If you'd like to find out about all the delicious dishes being served at the AWTF, you can follow our Instagram dedicated to food!

9.375%; width:-webkit-calc(100% - 2px); width:calc(100% - 2px);">

Writer // Vivian Nguyen

Please log in with your account to post a comment.
League of Legends   How to make a David: Engineering an upset NA has long been the underdog in League of Legends. It's time to accept the identity and be the David to the East's Goliath. Only, this won't happen in one epic moment. It will take years of development, savvy, and belief to create a real, Worlds-winning breakthrough.
League of Legends   Don't Look Back As Alphari heads into the final day of Groups, he doesn't look forward, doesn't look back.
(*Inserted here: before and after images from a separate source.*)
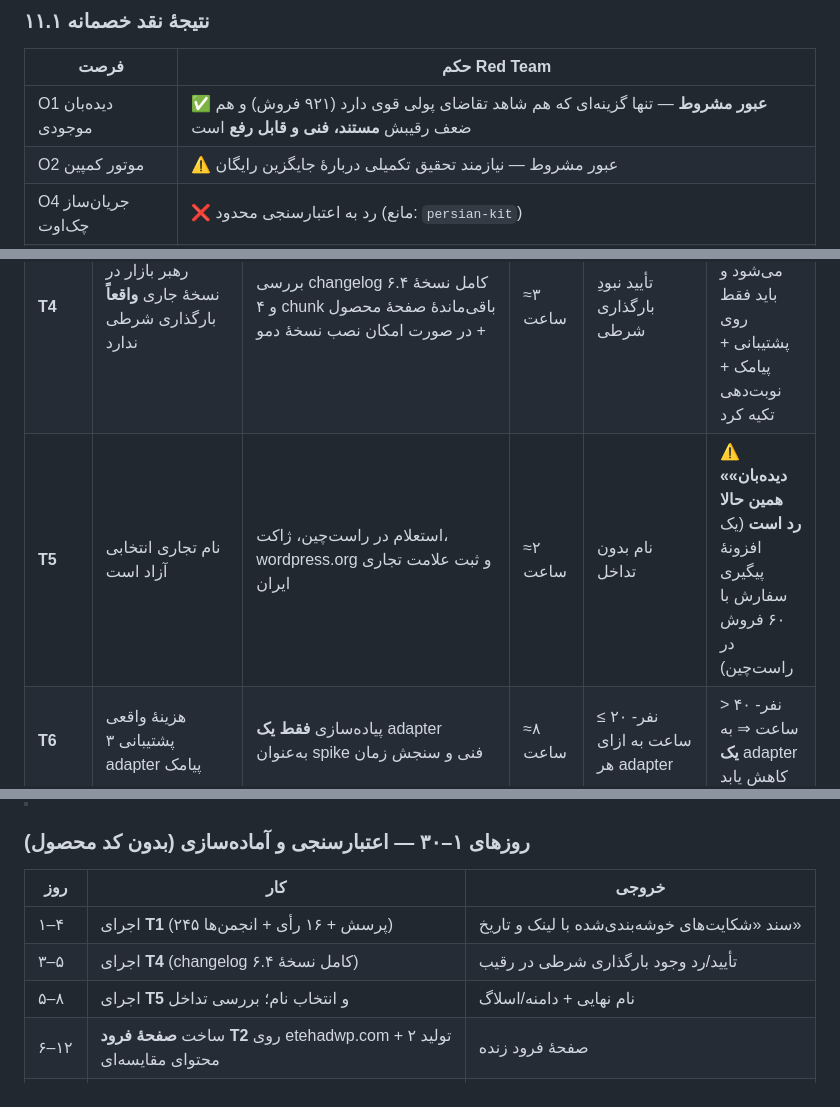
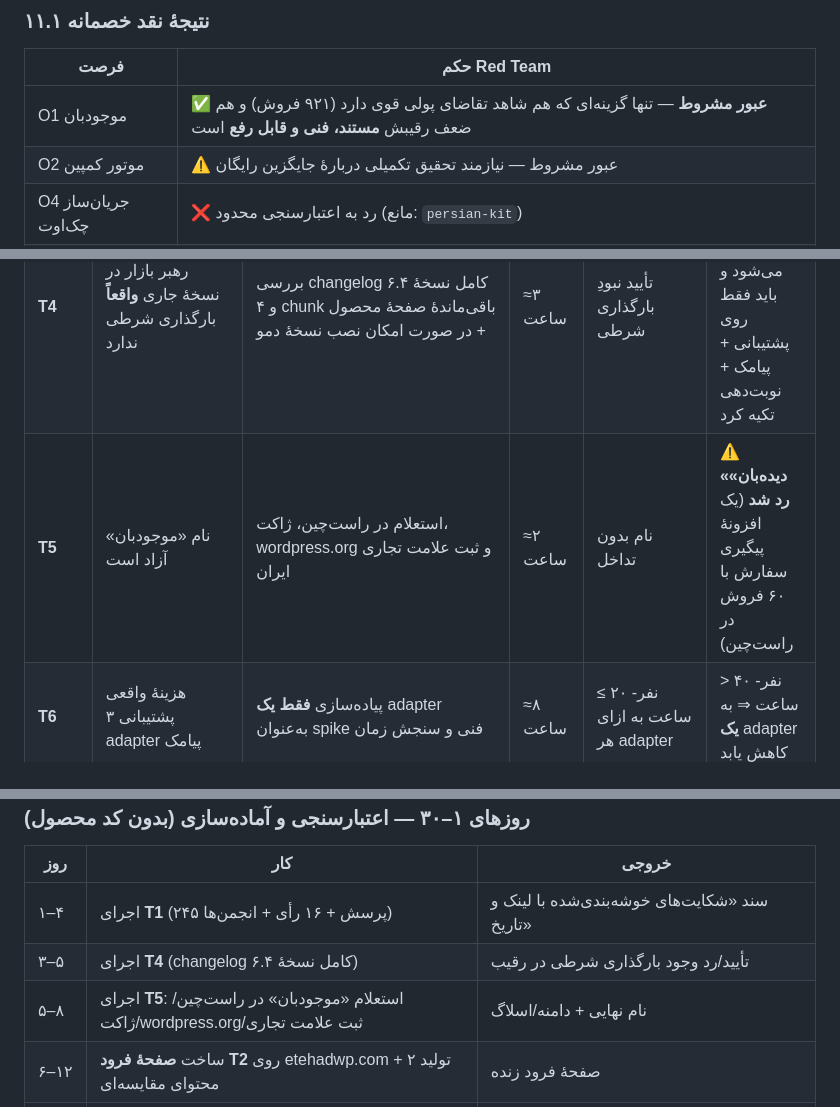
Before and after one commit to Masoumiofficial/other, a Markdown page: research/APEX-report.md, 3 parts joined by grey strips. Drawn GitHub-style.

```diff
--- a/research/APEX-report.md
+++ b/research/APEX-report.md
@@ -572,7 +572,7 @@
 
 | فرصت | حکم Red Team |
 |---|---|
-| O1 دیده‌بان موجودی | ✅ **عبور مشروط** — تنها گزینه‌ای که هم شاهد تقاضای پولی قوی دارد (۹۲۱ فروش) و هم ضعف رقیبش **مستند، فنی و قابل رفع** است |
+| O1 موجودبان | ✅ **عبور مشروط** — تنها گزینه‌ای که هم شاهد تقاضای پولی قوی دارد (۹۲۱ فروش) و هم ضعف رقیبش **مستند، فنی و قابل رفع** است |
 | O2 موتور کمپین | ⚠️ عبور مشروط — نیازمند تحقیق تکمیلی دربارهٔ جایگزین رایگان |
 | O4 جریان‌ساز چک‌اوت | ❌ رد به اعتبارسنجی محدود (مانع: `persian-kit`) |
 | O3 کیف پول با دفتر کل | ❌ رد به اعتبارسنجی محدود (مانع: `devdiggers` رایگان + «خزانه») |
@@ -698,7 +698,7 @@ generic REST adapter برای ارائه‌دهندهٔ پیامک دلخواه
 | **T2** | **H2:** خریدار ایرانی حاضر است برای جایگزین بومی، رایگانِ فارسی‌سازی‌شده را کنار بگذارد | صفحهٔ فرود روی `etehadwp.com` با این ادعای دقیق: «۰ درخواست اضافی در صفحات غیر محصول · پیامک بومی · پشتیبانی ≤ ۴ ساعت». ترافیک از محتوای مقایسه‌ای + ۲ گروه تلگرامی. CTA = «اعلام آمادگی برای تخفیف لانچ» | ≈۱۰ ساعت + ترافیک موجود | **≥ ۴۰ ثبت ایمیل در ۱۴ روز** یا **≥ ۵ پیش‌سفارش نمادین** | < ۱۵ ثبت ⇒ H2 رد |
 | **T3** | **H3:** «لیست انتظار نوبت/بازهٔ زمانی» تقاضای واقعی دارد (برای نسخهٔ ۱.۱، نه MVP) | پرسش مستقیم در ۳ گروه کسب‌وکارهای نوبتی + بررسی دستهٔ `booking-plugin` در ژاکت (`zhaket.com/web/tag/booking-plugin`) | ≈۳ ساعت | ≥ ۸ پاسخ مثبت مشخص | در غیر این صورت ⇒ از نقشهٔ راه ۱.۱ **حذف** می‌شود |
 | **T4** | رهبر بازار در نسخهٔ جاری **واقعاً** بارگذاری شرطی ندارد | بررسی changelog کامل نسخهٔ ۶.۴ و ۴ chunk باقی‌ماندهٔ صفحهٔ محصول + در صورت امکان نصب نسخهٔ دمو | ≈۳ ساعت | تأیید نبودِ بارگذاری شرطی | اگر داشت ⇒ مزیت #۲ ما **باطل** می‌شود و باید فقط روی پشتیبانی + پیامک + نوبت‌دهی تکیه کرد |
-| **T5** | نام تجاری انتخابی آزاد است | استعلام در راست‌چین، ژاکت، wordpress.org و ثبت علامت تجاری ایران | ≈۲ ساعت | نام بدون تداخل | ⚠️ **«دیده‌بان» همین حالا رد است** (یک افزونهٔ پیگیری سفارش با ۶۰ فروش در راست‌چین) |
+| **T5** | نام «موجودبان» آزاد است | استعلام در راست‌چین، ژاکت، wordpress.org و ثبت علامت تجاری ایران | ≈۲ ساعت | نام بدون تداخل | ⚠️ **«دیده‌بان» رد شد** (یک افزونهٔ پیگیری سفارش با ۶۰ فروش در راست‌چین) |
 | **T6** | هزینهٔ واقعی پشتیبانی ۳ adapter پیامک | پیاده‌سازی **فقط یک** adapter به‌عنوان spike فنی و سنجش زمان | ≈۸ ساعت | ≤ ۲۰ نفر-ساعت به ازای هر adapter | > ۴۰ نفر-ساعت ⇒ به **یک** adapter کاهش یابد |
 
 **جمع هزینهٔ اعتبارسنجی: ≈ ۳۲ نفر-ساعت + صفر ریال هزینهٔ زیرساخت.**
@@ -727,7 +727,7 @@ T1 ≥ ۱۵ شاهد  ──بله──▶  T2 ≥ ۴۰ ثبت  ──بله─
 |---|---|---|
 | ۱–۴ | اجرای **T1** (۲۴۵ پرسش + ۱۶ رأی + انجمن‌ها) | سند «شکایت‌های خوشه‌بندی‌شده با لینک و تاریخ» |
 | ۳–۵ | اجرای **T4** (changelog کامل نسخهٔ ۶.۴) | تأیید/رد وجود بارگذاری شرطی در رقیب |
-| ۵–۸ | اجرای **T5** و انتخاب نام؛ بررسی تداخل | نام نهایی + دامنه/اسلاگ |
+| ۵–۸ | اجرای **T5**: استعلام «موجودبان» در راست‌چین/ژاکت/wordpress.org/ثبت علامت تجاری | نام نهایی + دامنه/اسلاگ |
 | ۶–۱۲ | ساخت **صفحهٔ فرود T2** روی etehadwp.com + تولید ۲ محتوای مقایسه‌ای | صفحهٔ فرود زنده |
 | ۱۰–۱۴ | اجرای **T3** | تصمیم قطعی دربارهٔ ماژول نوبت‌دهی در ۱.۱ |
 | ۱۲–۲۰ | اجرای **T6** — spike فنی یک adapter پیامک | برآورد واقعی هزینهٔ پشتیبانی |
```
Also changed, not shown: other parts of research/APEX-report.md (+8 -8 lines).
He simply works to realize the ideal top laner that he knows he can become - and to make his trip to NA worth it all.
Rocket League   TL hits the road with Hercules Tires Cars are cool. But tires are how you go places. Team Liquid joins up with historic tire brand Hercules to buff up our Rocket League tournaments.
League of Legends | Smash | Dota 2   What in the hell is a Dota 2? (BSJ will tell you) "What in the hell is a Dota 2?" you ask. Don't worry. BSJ will tell you. Learn about Dota 2, BSJ, and a few other related things in this very straightforward guide to the world's most broken MOBA.